Format

Send to:

Choose Destination
See comment in PubMed Commons below
Genetics. 2010 Nov;186(3):917-27. doi: 10.1534/genetics.110.118802. Epub 2010 Aug 16.

A genomic imprinting defect in mice traced to a single gene.

Author information

  • 1Division of Biology, Beckman Research Institute, City of Hope National Medical Center, Duarte, California 91010, USA.

Abstract

Mammalian androgenones have two paternally or sperm-derived genomes. In mice (Mus musculus) they die at peri-implantation due to the misexpression of imprinted genes-the genes that are expressed monoallelically according to the parent of origin. The misexpressions involved are poorly defined. To gain further insight, we examined the causes of midgestation death of embryos with paternal duplication (PatDp) of distal chromosome 7 (dist7), a region replete with imprinted genes. PatDp(dist7) embryos have a similar phenotype to mice with a knockout of a maternally expressed imprinted gene, Ascl2 [achaete-scute complex homolog-like 2 (Drosophila)], and their death at midgestation could result from two inactive paternal copies of this gene. However, other dist7 misexpressions could duplicate this phenotype, and the potential epistatic load is undefined. We show that an Ascl2 transgene is able to promote the development of PatDp(dist7) embryos to term, providing strong evidence that Ascl2 is the only imprinted gene in the genome for which PatDp results in early embryonic death. While some of the defects in perinatal transgenic PatDp(dist7) fetuses were consistent with known misexpressions of dist7 imprinted genes, the overall phenotype indicates a role for additional undefined misexpressions of imprinted genes. This study provides implications for the human imprinting-related fetal overgrowth disorder, Beckwith-Wiedemann syndrome.

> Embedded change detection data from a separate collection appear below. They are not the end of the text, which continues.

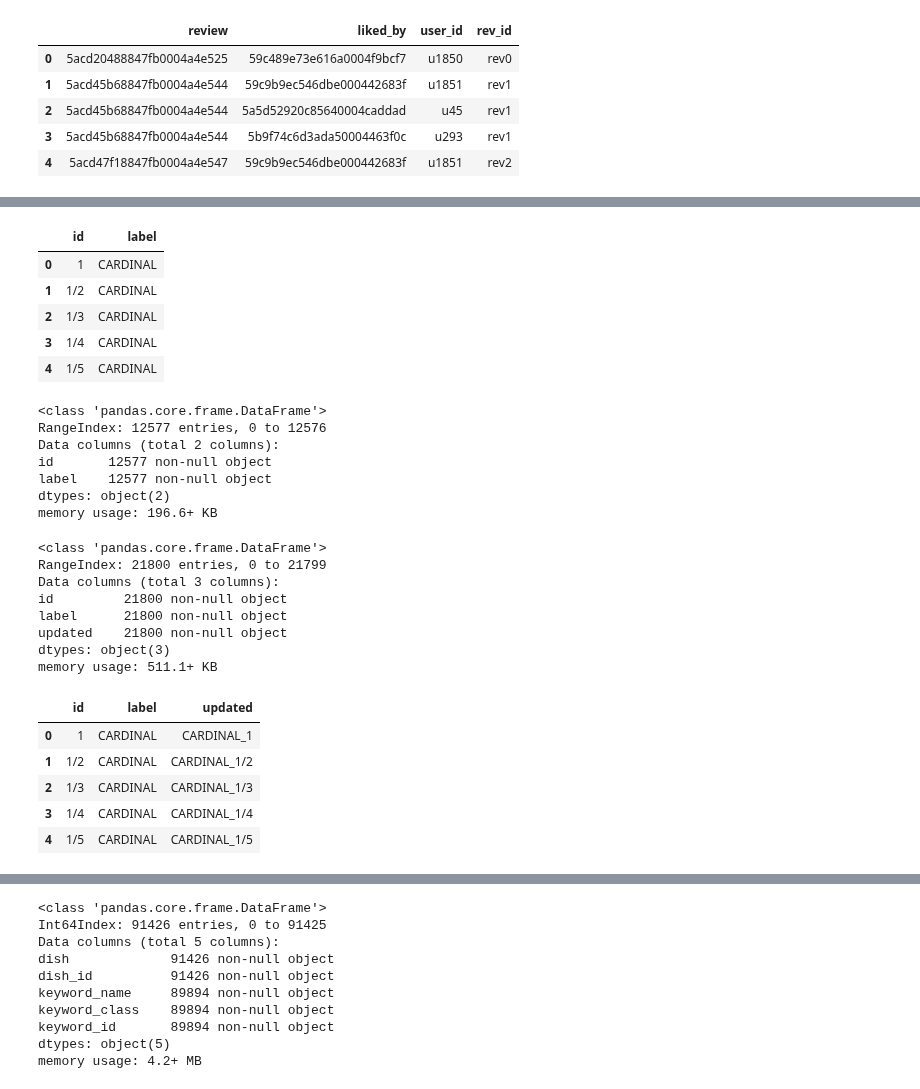
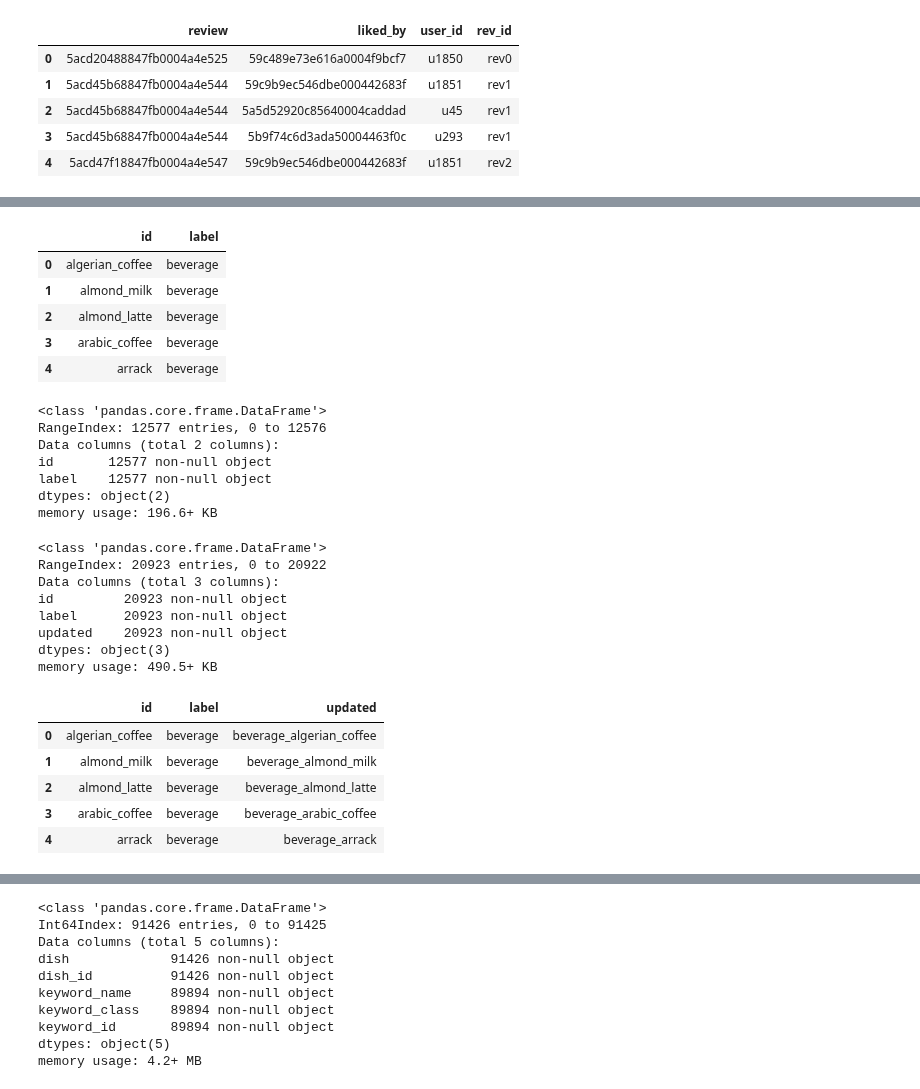
Before and after one commit to ravi-gopalan/DAND_Data_Wrangling, a Jupyter notebook: post_training_processing.ipynb, the cells around one changed output, grey strips where cells are left out. Saved outputs shown, nothing was run; the diff lists cells and outputs as text; code cells hidden in the pictures.

```diff
--- a/post_training_processing.ipynb
+++ b/post_training_processing.ipynb
@@ -773,13 +807,13 @@ eval_new_df.head()
 # %%
-df_keyword_ents = pd.read_json('patterns_2020_01_31.jsonl',lines=True)[['id','label']].drop_duplicates().reset_index(drop=True)
+df_keyword_ents = pd.read_json('patterns_2020_02_01.jsonl',lines=True)[['id','label']].drop_duplicates().reset_index(drop=True)
 df_keyword_ents.head()
 # %% [output]
 |  | id | label |
-| 0 | 1 | CARDINAL |
-| 1 | 1/2 | CARDINAL |
-| 2 | 1/3 | CARDINAL |
-| 3 | 1/4 | CARDINAL |
-| 4 | 1/5 | CARDINAL |
+| 0 | algerian_coffee | beverage |
+| 1 | almond_milk | beverage |
+| 2 | almond_latte | beverage |
+| 3 | arabic_coffee | beverage |
+| 4 | arrack | beverage |
 # %%
 # %% [output]
 <class 'pandas.core.frame.DataFrame'>
@@ -794,19 +828,19 @@ df_keyword_ents['updated'] = df_keyword_ents['label'].apply(lambda x: x+'_') + d
 df_keyword_ents.info()
 # %% [output]
 <class 'pandas.core.frame.DataFrame'>
-RangeIndex: 21800 entries, 0 to 21799
+RangeIndex: 20923 entries, 0 to 20922
 Data columns (total 3 columns):
-id         21800 non-null object
-label      21800 non-null object
-updated    21800 non-null object
+id         20923 non-null object
+label      20923 non-null object
+updated    20923 non-null object
 dtypes: object(3)
-memory usage: 511.1+ KB
+memory usage: 490.5+ KB
 # %%
 df_keyword_ents.head()
 # %% [output]
 |  | id | label | updated |
-| 0 | 1 | CARDINAL | CARDINAL_1 |
-| 1 | 1/2 | CARDINAL | CARDINAL_1/2 |
-| 2 | 1/3 | CARDINAL | CARDINAL_1/3 |
-| 3 | 1/4 | CARDINAL | CARDINAL_1/4 |
-| 4 | 1/5 | CARDINAL | CARDINAL_1/5 |
+| 0 | algerian_coffee | beverage | beverage_algerian_coffee |
+| 1 | almond_milk | beverage | beverage_almond_milk |
+| 2 | almond_latte | beverage | beverage_almond_latte |
+| 3 | arabic_coffee | beverage | beverage_arabic_coffee |
+| 4 | arrack | beverage | beverage_arrack |
```
Also changed, not shown: parts of 57 cells of this notebook.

PMID:
20713691
[PubMed - indexed for MEDLINE]
PMCID:
PMC2975296
Free PMC Article
PubMed Commons home

PubMed Commons

0 comments
How to join PubMed Commons

    Supplemental Content

    Full text links

    Icon for HighWire Icon for PubMed Central
    Loading ...
    Write to the Help Desk